§ **Exercise brief**: Copy out each line featuring the string "visible" from the entries beneath.
------------------------------------------------------------------------
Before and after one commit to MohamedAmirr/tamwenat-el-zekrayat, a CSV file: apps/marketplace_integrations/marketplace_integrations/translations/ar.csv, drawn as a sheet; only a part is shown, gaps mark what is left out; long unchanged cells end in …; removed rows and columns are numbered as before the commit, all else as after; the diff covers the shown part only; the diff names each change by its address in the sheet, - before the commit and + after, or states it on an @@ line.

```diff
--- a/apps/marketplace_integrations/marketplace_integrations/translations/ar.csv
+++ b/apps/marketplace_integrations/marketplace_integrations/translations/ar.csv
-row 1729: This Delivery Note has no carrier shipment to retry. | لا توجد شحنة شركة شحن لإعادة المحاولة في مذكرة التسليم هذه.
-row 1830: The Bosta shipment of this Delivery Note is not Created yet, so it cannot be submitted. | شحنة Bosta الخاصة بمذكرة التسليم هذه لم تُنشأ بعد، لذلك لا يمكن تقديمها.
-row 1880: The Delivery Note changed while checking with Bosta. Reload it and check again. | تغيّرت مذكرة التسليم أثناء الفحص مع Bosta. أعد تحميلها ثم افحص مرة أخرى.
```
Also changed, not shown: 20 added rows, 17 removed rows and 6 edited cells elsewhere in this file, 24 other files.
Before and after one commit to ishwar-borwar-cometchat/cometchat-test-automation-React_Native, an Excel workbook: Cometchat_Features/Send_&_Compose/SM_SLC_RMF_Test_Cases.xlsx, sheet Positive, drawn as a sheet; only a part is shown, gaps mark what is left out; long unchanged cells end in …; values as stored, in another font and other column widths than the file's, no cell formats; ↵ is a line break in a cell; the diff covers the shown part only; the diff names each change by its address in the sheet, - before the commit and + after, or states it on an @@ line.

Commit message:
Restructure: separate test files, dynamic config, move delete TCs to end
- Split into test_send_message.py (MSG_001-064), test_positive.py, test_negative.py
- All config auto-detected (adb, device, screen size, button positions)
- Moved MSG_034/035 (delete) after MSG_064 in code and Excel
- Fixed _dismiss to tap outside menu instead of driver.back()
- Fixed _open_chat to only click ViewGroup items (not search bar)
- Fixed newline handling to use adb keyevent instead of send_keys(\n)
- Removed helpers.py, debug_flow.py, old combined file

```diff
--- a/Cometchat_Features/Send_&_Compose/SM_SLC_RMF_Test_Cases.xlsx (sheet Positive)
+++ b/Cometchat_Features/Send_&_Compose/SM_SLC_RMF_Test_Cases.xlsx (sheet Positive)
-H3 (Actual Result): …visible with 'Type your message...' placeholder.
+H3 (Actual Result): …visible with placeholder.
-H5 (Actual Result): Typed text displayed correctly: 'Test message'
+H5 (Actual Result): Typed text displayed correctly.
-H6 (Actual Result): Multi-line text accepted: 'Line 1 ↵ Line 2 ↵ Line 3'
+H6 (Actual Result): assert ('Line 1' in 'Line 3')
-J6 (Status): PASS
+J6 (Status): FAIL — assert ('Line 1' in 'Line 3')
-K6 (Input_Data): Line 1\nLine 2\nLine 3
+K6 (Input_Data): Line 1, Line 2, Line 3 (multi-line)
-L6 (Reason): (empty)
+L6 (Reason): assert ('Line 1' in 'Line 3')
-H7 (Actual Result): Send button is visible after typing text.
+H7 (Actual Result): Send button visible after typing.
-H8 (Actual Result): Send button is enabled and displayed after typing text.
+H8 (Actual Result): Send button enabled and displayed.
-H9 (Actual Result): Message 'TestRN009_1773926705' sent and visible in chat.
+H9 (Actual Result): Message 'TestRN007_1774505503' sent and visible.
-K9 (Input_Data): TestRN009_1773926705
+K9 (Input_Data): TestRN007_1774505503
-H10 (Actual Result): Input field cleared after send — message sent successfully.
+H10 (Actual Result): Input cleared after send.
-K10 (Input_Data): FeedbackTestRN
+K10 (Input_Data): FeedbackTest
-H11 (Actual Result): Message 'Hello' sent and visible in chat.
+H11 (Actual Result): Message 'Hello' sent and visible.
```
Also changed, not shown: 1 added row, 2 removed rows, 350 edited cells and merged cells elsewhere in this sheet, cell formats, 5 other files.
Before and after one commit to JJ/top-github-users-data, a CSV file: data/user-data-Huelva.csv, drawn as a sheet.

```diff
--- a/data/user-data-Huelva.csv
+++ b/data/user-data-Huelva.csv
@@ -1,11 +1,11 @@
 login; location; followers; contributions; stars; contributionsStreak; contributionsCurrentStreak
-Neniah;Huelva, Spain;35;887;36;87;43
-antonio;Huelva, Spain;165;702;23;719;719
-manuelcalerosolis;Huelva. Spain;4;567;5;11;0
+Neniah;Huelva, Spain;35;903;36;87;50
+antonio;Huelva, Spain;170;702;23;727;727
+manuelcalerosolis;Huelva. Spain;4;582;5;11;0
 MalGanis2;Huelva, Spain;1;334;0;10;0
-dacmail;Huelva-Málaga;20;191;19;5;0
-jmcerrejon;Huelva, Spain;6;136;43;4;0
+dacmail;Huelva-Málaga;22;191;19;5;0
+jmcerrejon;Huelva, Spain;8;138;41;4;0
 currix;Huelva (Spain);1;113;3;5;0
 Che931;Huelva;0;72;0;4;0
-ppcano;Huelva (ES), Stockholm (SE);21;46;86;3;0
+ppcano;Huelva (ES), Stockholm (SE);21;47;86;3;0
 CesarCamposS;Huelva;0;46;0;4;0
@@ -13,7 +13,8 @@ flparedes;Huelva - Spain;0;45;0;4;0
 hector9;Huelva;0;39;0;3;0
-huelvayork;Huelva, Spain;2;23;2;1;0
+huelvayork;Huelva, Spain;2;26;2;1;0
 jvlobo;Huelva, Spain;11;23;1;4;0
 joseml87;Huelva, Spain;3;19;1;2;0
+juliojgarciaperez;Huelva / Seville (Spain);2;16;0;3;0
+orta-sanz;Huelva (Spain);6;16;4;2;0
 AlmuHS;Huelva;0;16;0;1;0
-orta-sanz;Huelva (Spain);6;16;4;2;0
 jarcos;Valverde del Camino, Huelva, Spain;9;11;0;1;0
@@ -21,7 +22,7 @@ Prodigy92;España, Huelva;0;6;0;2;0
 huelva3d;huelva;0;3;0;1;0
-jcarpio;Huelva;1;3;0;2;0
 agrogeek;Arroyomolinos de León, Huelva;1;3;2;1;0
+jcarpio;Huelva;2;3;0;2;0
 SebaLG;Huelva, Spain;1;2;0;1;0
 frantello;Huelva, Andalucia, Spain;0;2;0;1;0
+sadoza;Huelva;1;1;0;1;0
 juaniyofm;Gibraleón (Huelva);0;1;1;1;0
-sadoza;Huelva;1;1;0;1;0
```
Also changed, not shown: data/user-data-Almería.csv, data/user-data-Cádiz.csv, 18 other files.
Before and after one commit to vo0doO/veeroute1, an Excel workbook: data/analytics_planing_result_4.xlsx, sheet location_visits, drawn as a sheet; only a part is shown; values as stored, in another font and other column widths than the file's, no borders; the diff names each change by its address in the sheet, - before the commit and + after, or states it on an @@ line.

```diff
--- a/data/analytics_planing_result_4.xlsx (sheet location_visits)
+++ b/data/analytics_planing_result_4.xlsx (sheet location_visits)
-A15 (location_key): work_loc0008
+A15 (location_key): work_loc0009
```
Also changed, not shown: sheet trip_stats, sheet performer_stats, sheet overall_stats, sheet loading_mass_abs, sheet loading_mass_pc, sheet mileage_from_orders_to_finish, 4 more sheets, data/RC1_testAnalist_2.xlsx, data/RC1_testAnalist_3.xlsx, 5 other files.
------------------------------------------------------------------------
§ **Answer for the task**:
-H3 (Actual Result): …visible with 'Type your message...' placeholder.
+H3 (Actual Result): …visible with placeholder.
-H7 (Actual Result): Send button is visible after typing text.
+H7 (Actual Result): Send button visible after typing.
-H9 (Actual Result): Message 'TestRN009_1773926705' sent and visible in chat.
+H9 (Actual Result): Message 'TestRN007_1774505503' sent and visible.
-H11 (Actual Result): Message 'Hello' sent and visible in chat.
+H11 (Actual Result): Message 'Hello' sent and visible.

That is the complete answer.